(Task statement) Within the data below, count the lines that include the word "return". Provide the number and nothing further.

(Dataset records)
..............................

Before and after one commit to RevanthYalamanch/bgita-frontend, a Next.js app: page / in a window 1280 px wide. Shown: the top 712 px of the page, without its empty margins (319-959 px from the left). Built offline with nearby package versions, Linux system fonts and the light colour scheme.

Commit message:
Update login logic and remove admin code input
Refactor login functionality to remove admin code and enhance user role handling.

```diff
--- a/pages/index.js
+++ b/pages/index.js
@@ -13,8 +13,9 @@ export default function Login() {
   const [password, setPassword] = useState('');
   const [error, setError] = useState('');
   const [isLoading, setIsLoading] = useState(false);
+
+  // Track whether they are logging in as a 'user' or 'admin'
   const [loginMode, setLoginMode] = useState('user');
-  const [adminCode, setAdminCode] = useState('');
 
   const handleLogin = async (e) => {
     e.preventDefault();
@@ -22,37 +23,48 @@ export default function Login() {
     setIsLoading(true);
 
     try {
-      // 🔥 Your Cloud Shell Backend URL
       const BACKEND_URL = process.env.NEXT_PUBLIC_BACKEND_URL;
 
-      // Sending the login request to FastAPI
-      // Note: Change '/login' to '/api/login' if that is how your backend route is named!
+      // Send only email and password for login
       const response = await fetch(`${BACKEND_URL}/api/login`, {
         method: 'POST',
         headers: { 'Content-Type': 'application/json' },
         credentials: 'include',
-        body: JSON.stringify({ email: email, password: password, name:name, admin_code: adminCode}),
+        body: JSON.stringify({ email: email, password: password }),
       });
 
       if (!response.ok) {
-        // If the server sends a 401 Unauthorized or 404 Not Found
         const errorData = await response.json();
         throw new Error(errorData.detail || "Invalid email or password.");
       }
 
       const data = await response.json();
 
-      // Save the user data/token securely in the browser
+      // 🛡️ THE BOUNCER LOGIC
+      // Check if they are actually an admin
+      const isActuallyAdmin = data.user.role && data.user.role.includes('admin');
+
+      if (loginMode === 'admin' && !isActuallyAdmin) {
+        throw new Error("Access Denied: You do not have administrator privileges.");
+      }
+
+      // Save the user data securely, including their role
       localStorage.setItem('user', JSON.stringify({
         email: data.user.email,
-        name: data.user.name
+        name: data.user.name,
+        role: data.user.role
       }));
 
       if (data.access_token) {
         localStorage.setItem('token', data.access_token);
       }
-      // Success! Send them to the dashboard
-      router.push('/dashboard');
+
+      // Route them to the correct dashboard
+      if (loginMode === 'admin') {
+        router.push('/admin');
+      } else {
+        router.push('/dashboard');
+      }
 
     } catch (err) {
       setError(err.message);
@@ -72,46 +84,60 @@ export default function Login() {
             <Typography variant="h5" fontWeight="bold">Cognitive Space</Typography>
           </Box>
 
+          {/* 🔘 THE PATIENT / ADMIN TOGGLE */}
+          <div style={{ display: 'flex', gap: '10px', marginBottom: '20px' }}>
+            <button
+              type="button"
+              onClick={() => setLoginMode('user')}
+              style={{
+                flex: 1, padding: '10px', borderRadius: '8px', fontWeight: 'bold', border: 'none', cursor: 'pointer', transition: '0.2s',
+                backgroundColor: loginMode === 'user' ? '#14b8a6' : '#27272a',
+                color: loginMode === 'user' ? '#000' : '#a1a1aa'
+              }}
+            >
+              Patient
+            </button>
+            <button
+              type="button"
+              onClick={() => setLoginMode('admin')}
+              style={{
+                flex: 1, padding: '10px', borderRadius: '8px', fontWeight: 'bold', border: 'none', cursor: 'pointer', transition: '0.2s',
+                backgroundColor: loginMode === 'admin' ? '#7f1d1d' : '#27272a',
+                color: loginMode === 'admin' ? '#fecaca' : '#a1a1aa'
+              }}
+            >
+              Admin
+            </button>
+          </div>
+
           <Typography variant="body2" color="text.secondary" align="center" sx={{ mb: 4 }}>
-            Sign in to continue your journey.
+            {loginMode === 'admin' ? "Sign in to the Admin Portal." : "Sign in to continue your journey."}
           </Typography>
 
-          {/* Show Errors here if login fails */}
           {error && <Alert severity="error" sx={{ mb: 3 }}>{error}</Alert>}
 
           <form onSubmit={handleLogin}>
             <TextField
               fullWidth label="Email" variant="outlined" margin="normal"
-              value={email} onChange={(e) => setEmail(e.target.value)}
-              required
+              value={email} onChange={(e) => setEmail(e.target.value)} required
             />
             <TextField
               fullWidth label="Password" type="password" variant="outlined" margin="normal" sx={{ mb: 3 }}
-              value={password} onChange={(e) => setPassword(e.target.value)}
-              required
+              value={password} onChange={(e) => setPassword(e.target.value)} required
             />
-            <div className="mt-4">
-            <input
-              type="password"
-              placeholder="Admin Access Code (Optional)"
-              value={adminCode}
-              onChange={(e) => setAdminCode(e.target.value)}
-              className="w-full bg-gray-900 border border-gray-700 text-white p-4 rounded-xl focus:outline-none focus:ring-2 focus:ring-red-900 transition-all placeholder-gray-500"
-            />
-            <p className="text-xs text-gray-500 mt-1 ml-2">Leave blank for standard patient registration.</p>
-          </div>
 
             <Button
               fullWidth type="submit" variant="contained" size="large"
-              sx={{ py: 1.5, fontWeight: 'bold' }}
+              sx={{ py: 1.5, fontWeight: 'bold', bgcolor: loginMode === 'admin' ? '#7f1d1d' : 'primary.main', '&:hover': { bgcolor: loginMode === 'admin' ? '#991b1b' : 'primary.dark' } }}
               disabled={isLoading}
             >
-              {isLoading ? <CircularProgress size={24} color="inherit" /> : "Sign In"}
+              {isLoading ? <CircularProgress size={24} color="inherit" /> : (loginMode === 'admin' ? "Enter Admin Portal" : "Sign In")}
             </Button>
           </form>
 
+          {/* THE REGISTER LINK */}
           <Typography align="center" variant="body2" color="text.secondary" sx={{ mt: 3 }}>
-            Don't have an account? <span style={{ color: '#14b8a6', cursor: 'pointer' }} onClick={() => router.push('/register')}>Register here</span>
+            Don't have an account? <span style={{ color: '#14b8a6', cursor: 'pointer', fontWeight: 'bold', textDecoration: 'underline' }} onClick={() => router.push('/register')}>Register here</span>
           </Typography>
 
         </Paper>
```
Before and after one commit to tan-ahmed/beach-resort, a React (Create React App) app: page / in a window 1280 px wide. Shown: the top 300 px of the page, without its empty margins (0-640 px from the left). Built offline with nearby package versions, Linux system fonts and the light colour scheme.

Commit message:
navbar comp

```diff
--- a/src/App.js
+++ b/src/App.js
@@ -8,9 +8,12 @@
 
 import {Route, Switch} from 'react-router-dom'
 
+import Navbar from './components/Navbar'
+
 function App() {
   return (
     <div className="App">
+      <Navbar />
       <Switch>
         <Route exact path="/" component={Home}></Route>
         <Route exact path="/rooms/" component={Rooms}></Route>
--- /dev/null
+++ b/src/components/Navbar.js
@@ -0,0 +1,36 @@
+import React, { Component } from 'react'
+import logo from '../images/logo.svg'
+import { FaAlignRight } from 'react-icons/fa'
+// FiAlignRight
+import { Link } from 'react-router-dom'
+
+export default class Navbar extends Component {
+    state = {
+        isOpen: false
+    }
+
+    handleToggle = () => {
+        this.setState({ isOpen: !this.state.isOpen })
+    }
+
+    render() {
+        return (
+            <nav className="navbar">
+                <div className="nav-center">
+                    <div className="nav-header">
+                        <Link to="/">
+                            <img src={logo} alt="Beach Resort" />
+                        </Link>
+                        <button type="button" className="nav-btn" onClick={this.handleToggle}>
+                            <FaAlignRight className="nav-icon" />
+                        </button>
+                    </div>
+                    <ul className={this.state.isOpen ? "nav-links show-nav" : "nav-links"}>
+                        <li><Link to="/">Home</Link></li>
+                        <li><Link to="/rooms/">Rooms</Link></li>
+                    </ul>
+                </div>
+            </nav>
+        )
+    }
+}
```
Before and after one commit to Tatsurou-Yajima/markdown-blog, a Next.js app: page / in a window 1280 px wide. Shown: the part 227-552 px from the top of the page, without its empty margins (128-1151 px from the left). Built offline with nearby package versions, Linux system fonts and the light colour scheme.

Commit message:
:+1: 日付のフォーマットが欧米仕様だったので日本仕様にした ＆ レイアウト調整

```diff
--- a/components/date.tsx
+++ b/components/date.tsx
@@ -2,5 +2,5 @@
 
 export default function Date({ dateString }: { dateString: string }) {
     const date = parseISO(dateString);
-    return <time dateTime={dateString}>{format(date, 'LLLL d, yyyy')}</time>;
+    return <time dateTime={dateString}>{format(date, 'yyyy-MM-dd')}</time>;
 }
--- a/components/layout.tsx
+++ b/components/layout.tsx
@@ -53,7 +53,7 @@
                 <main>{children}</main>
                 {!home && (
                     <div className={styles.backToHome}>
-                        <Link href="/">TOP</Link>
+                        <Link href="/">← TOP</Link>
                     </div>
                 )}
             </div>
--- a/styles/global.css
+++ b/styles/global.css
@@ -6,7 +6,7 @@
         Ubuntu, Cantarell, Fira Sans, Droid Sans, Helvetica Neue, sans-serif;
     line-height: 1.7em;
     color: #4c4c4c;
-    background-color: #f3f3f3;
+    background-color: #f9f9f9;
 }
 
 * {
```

..............................

(Worked solution) 4